“So, what do you mean…a secret?”
“I have this friend, Adelaide. She owns a car repair shop. I was actually going to visit her when I passed you on the road.”
“She taught you how to fix cars?”
“Yeah. My parents…they don’t like me going over there at all. They think I’m going to visit another friend when really, I go see Adelaide and hang out with her and the other mechanics. They all taught me everything I know.”
“Why don’t your folks like you hanging out there?”
“It’s kind of a long story.”
“I have time. Let’s go sit on the grass.”
What was I doing? I was so late in getting to Elle’s. But I wasn’t ready to leave this girl. She fascinated me. We both sat down, and she started to open up.
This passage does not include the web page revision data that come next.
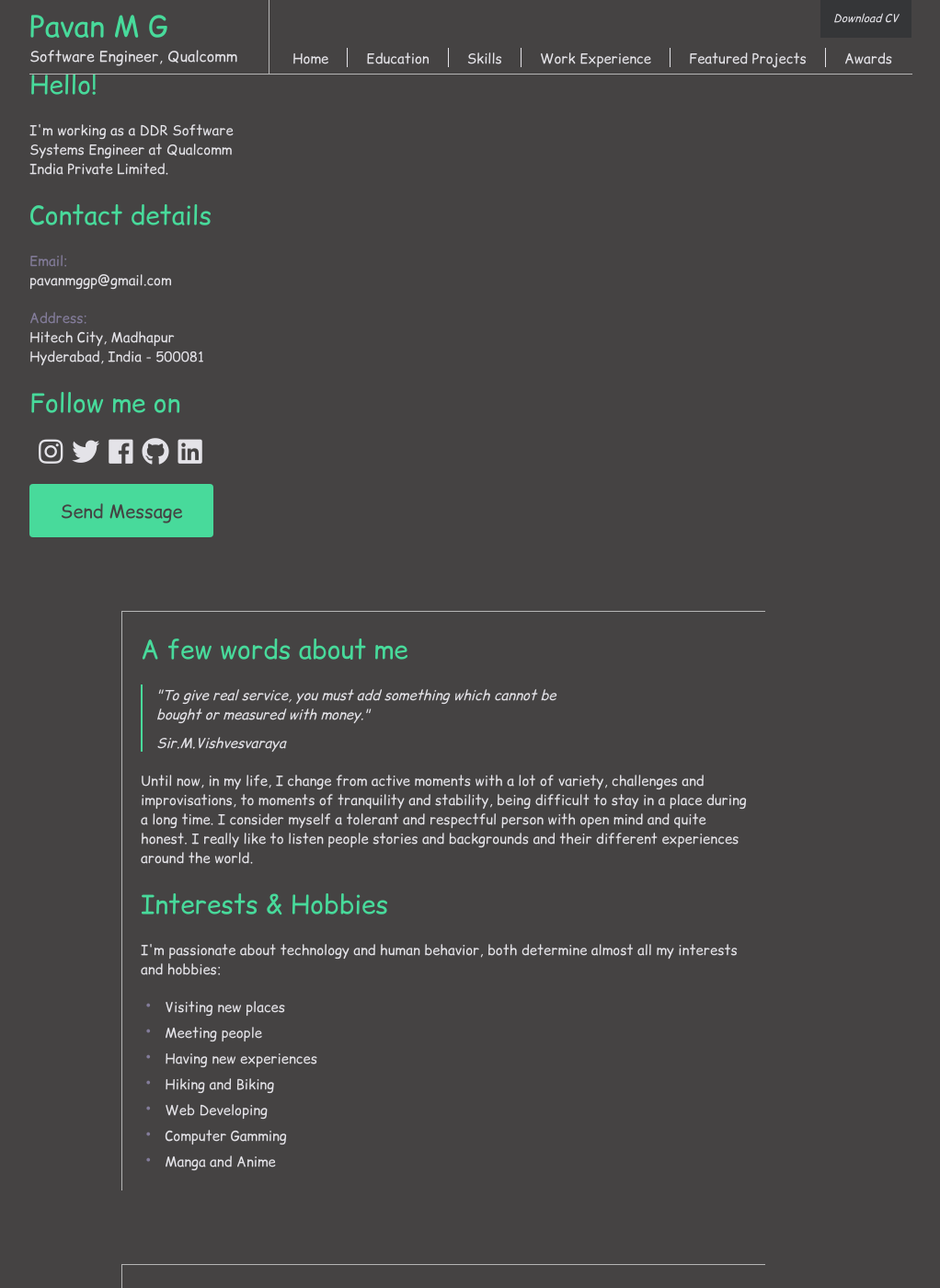
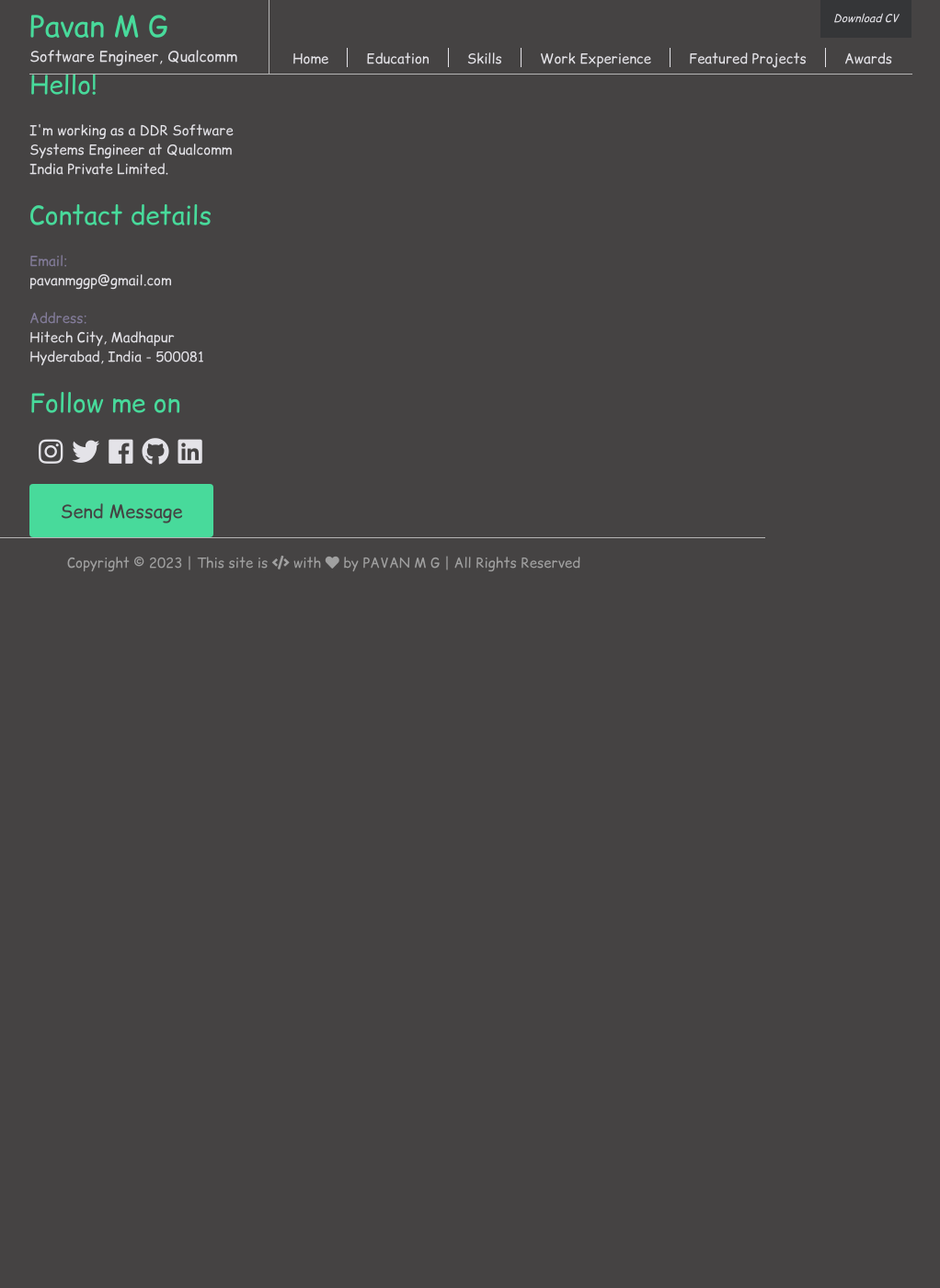
Before and after one commit to pavan-mg/pavan-mg.github.io, a Jekyll site: the page built from index.html, in a window 1280 px wide and 1400 px high, scrolled down 292 px. Shown: the whole window at 92% size, without its empty margins (128-1150 px from the left). Built offline with Jekyll 4.4.1, drawn with Linux system fonts in a browser that asks for light colours; after the commit the page ends 922 px from its top, so only the background shows below that; some of the changed text lies outside the part shown.

Commit message:
Update to anchor

```diff
--- a/_layouts/default.html
+++ b/_layouts/default.html
@@ -29,7 +29,7 @@
           <li><a href="#Projects">Featured Projects</a></li>
           <li><a href="#Awards">Awards</a></li>
           <script>
-            // Get all the anchor elements
+            /*// Get all the anchor elements
             var anchors = document.querySelectorAll("a");
             // Loop through them and add a click event listener
             for (var i = 0; i < anchors.length; i++) {
@@ -52,7 +52,7 @@
                   });
                 }
               });
-            }
+            }*/
           </script>
         </ul>
       </div>
@@ -115,7 +115,7 @@
     </div>
   </div>
     <!-- PROFILE CONTENT -->
-  <div id="Home">
+  <div class="panel" id="Home">
     <div id="content_container">
       <div class="block">
         <h2>A few words about me</h2>
@@ -158,7 +158,7 @@
       </div>
     </div>
   </div>
-  <div id="Education">
+  <div class="panel" id="Education">
     <div id="content_container">
       <div class="block">
         <h2>Educational Details</h2>
@@ -169,7 +169,7 @@
       <div class="clear"></div>
     </div>
   </div>
-  <div id="Skills">
+  <div class="panel" id="Skills">
     <div id="content_container">
       <div class="block">
         <h2>Skills</h2>
@@ -178,7 +178,7 @@
       <div class="clear"></div>
     </div>
   </div>
-  <div id="Experience">
+  <div class="panel" id="Experience">
     <div id="content_container">
       <div class="block">
         <h2>Work Experience</h2>
@@ -189,7 +189,7 @@
       <div class="clear"></div>
     </div>
   </div>
-  <div id="Projects">
+  <div class="panel" id="Projects">
     <div id="content_container">
       <div class="block">
         <h2>Featured Projects</h2>
@@ -199,7 +199,7 @@
       <div class="clear"></div>
     </div>
   </div>
-  <div id="Awards">
+  <div class="panel" id="Awards">
     <div id="content_container">
       <div class="last block">
         <h2>Scholastic Achivements and Awards</h2>
--- a/css/main.css
+++ b/css/main.css
@@ -24,6 +24,14 @@
 
 .last.block {
 	margin-bottom: 40px;
+}
+
+.panel {
+	display: none;
+}
+
+.show {
+	display: block;
 }
 
 .horizontal_list {
@@ -143,7 +151,6 @@
 	}
 	#content_container {
 		margin-top: 80px;
-		margin-left: 260;
 		width: 699px;
 		border-left: 1px solid #b5b5b5;
 		float: left;
```
Also changed, not shown: other parts of _layouts/default.html (+29 -0 lines).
“My parents just don’t think that Adelaide shares the same values as they do. And they don’t think that fixing cars is a suitable career for a woman.”
“I think it’s badass.”
“How old are you, anyway?”
“Twenty,” she said. “How old are you?”
“We’re the same age. I’ll be twenty-one in a week, though.”
“Thanks.” I picked at the grass. “Thank you for fixing my truck and for trusting me with your secret.”
“Well, we’ve known each other for like…a whole forty-five minutes, after all.” We both laughed. Her smile lit up her entire face and when it faded, it was like the sun going down. She continued, “So, anyway, I feel really badly about lying to my parents, but I just feel like they’re wrong, you know?”
“What they don’t know won’t hurt them. You’re not hurting anyone by doing what you love and being around people that make you happy.”
“Adelaide and her friends…they’re good people.”
“I have no doubt. Your parents sound unreasonable, kind of like my stepmother. You’re not doing anything wrong. Don’t ever believe that.”
“That’s what I try to tell myself. I just hate keeping secrets.”
“Everyone has secrets.”
“Tell me one of yours.” Her words were abrupt and caught me off guard. Her eyes were searing into mine with a patient curiosity.
I’m heading to the house of the girl I’m going to marry. I’m supposed to be starting a new life right now, but all I want to do is stay here on the dirt and talk to you until darkness falls. How’s that for a secret?
I definitely couldn’t tell her that. And let’s face it; we could have had a field day with the possible answers to her question. My life was a smorgasbord of inappropriate and bad things kept secret.
“Hmm…gosh, I don’t even know where to begin.” I chuckled and looked up at the sky, thinking long and hard about what to tell her. “Okay. So…since I was about thirteen, I’ve been drawing these pictures.”
“Yeah…um…” I hesitated. “Pictures of women. Not distasteful. They’re just drawings of the female form.”
Her face turned red. “They’re…naked?”
“Yeah. You think I’m a big pervert now?”
She burst out laughing. “No, I didn’t say that. I guess it would just depend on the context.”
Over the next several minutes, I told her the story of finding the sketch of my mother and how the drawing all started.
“That’s more like art,” she said.
“Exactly. But I still had to hide it because my stepmother would have kicked me out of the house or gotten me exorcised or something,” I joked. “So, anyway…see? We all have secrets.”
Her reaction made me feel relieved, like I wasn’t crazy. Still, I’d never told anyone about my hobby or how it started.
“Thank you for sharing that with me.”
“Well, you make me want to share things with you for some reason. I don’t know. You seem…familiar to me or something. I’m not used to this.”
“Yeah. Me, neither. Actually, I’m not even allowed to be talking to guys unless they come preapproved.”
“Well, I won’t tell anyone if you won’t.”
“Okay.” The smile on her face was so beautiful it hurt. When the sunlight caught the gold speckles in the brown of her eyes, I had to look away to grab my bearings.
I never even asked her name. But what’s the point? I needed to leave.
I just want to know her name.
Then, I’ll leave.
“We know each other’s secrets, but we haven’t even exchanged names. What’s yours?”
She hesitated then said, “Sienna.”
“Sienna? That’s nice.”